In his defense, the district is running a sizable deficit, and something’s got to be done to either raise revenue or cut spending. These are serious times that demand serious answers, people. And, oddly enough, no one’s bothered to ask if their serious local columnist has any of the answers. Which, by the way, he does.
After some extensive thought during commercial breaks on the “American Idol” season finale, I’ve got a dozen suggestions to put the Ogden School District back in the black:

Ogden schools’ budget decided at state level
(Ogden) Standard-Examiner letter from Melisa Harrison

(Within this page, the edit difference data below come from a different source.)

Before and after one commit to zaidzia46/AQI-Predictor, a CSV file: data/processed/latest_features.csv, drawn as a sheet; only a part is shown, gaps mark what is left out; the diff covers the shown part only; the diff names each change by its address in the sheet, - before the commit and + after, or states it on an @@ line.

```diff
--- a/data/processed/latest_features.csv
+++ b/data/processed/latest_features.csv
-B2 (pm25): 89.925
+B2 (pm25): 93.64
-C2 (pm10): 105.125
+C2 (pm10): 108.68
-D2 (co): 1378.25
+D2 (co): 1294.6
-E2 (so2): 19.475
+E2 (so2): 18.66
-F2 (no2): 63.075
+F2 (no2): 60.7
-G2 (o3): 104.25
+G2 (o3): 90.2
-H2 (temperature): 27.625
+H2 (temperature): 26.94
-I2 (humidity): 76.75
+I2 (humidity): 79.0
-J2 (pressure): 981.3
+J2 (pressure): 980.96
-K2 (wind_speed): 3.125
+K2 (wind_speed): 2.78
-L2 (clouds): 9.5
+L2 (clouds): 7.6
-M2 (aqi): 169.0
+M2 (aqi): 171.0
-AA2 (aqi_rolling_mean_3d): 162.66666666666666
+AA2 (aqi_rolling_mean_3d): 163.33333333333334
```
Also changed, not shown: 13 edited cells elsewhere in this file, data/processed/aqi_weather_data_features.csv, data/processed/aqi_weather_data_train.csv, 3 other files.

I would like to express my appreciation and support for Superintendent Smith. It saddens me to read all the negative letters to the editor about him. I have met with Superintendent Smith many times and have been extremely impressed with his leadership, commitment to improve our schools, honesty, and availability. He has an extremely difficult job and gets little recognition for the tough decisions and daily challenges he has to face. No one has mentioned that when he became superintendent, Ogden city schools were ranked dead last in the state. This is no longer the case. The state of our schools was unacceptable to him and many community leaders and parents in Ogden.
It has taken a strong and determined leader to change the course of our schools in the face of a lot of criticism and pressure. The superintendent’s budget is determined at the state level. In order to comply with that budget, it was necessary to cut costs.

One specialist could supervise many media aides
(Ogden) Standard-Examiner letter from Wright R. Noel

As a retired educator, I have been intrigued by the happens at Ogden School District. First, it is the fantastic improvement in student achievement. We all want lower costs, but anytime a school district is forced to cut funds, some group will cry mightily, “Don’t cut here!”
I taught in a school district in which the budget required the cutting of media specialists. Each media specialist supervised media aides in several schools. This change did not harm any students but, in fact, actually improved library use and progress in several schools.

School pools in Ogden too old
(Ogden) Standard-Examiner letter from Ben Evenhuis

On June 25, 2013, Ogden residents have a chance to vote on bonding for the two school pools. I just wish to point out that the pools are 30-plus years old. How much life is left in our two school pools? Both suffer from many serious expensive problems. Even with a bit of work and a large dose of taxpayer money, how long will the pools last? What if it comes to light that the pools are beyond repair, or in a couple of years more problems develop? Will we have to raise taxes again?
I also wonder why the pools got to this state in the first place. The pools were not taken care of properly. The pools were neglected and when budgets got tight, the first things cut were maintenance and housekeeping. The past has now caught up to the Ogden school board and they expect the citizens to bail them out.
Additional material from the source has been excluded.